      Recently discovered a local Fiat/Alfa, Jeep dealer stopped selling Alfa's and now only carries Jeep and Fiats. That leave's 1 Alfa dealer in Orange County in CA. SoCal is still fortunate enough to have about a dozen dealerships carrying the brand across San Diego to LA county.

      With the news of Fiat not bringing over the 500 anymore either what do we think is gonna happen to the Italians here in the next 5-10 years?

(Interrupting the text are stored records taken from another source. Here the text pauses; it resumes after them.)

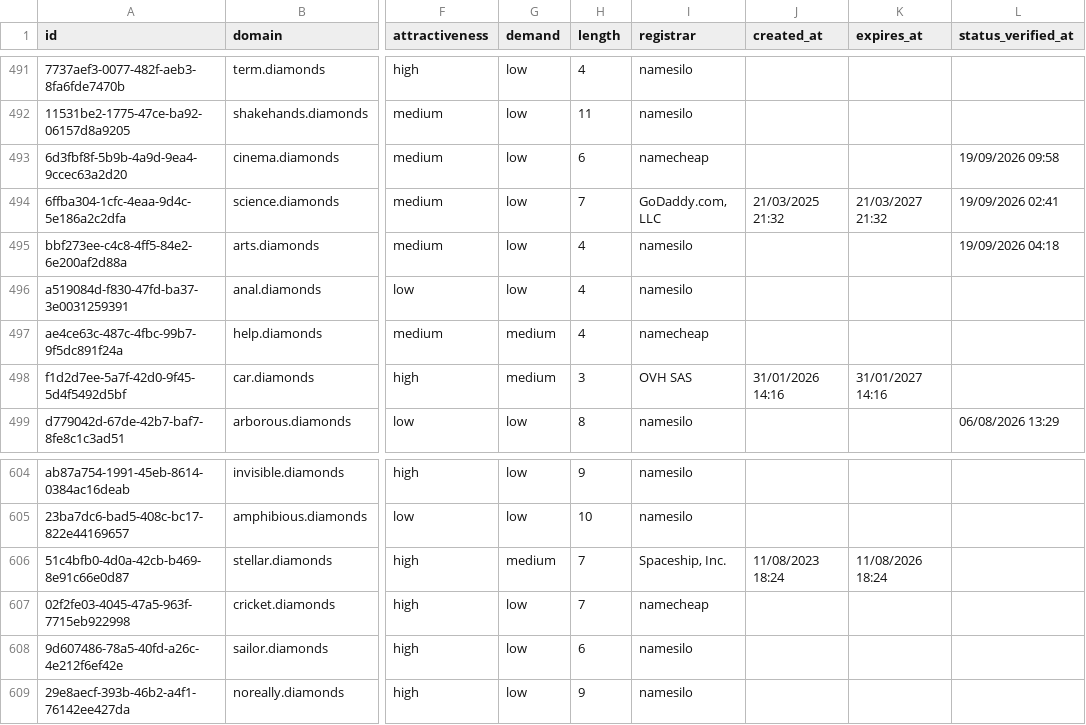
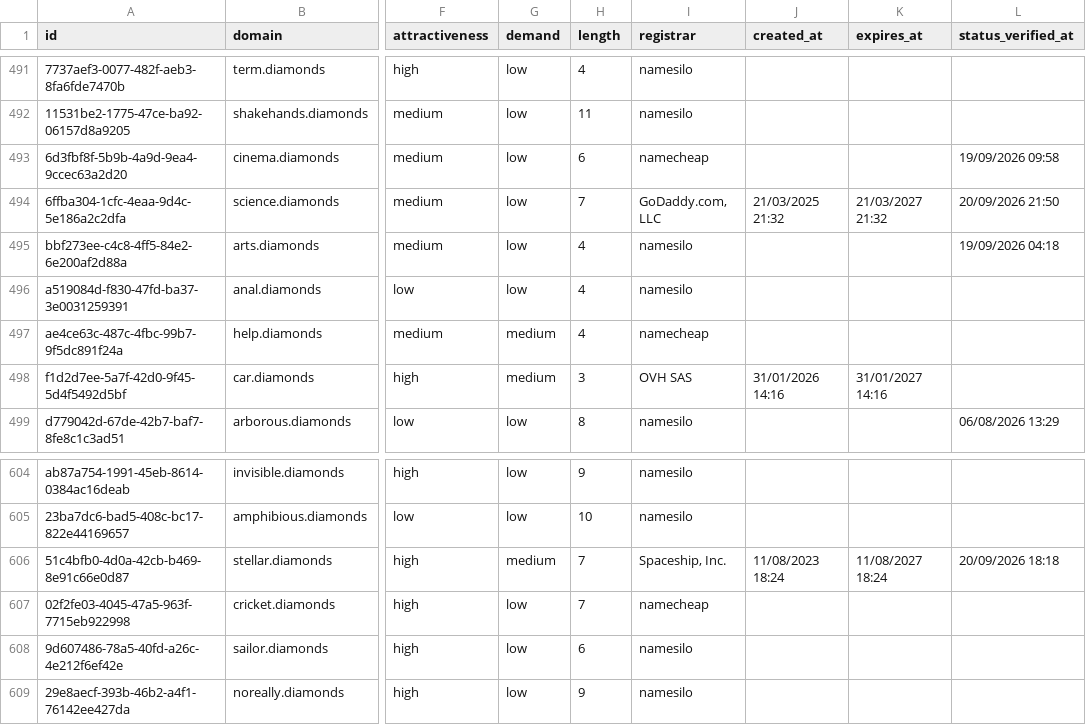
Before and after one commit to UniqueDomains/diamonds-oneword-domains, a CSV file: diamonds.csv, drawn as a sheet; only a part is shown, gaps mark what is left out; the diff names each change by its address in the sheet, - before the commit and + after, or states it on an @@ line.

Commit message:
Domains update

```diff
--- a/diamonds.csv
+++ b/diamonds.csv
-L494 (status_verified_at): 19/09/2026 02:41
+L494 (status_verified_at): 20/09/2026 21:50
-K606 (expires_at): 11/08/2026 18:24
+K606 (expires_at): 11/08/2027 18:24
-L606 (status_verified_at): (empty)
+L606 (status_verified_at): 20/09/2026 18:18
```
Also changed, not shown: 4 other files.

      Also wondering what this will do to the 4 cheese Giulia. It being a halo car with risky reliability. Will it drive prices back up since it will be a one off with no future models here in the US or make prices plummet ?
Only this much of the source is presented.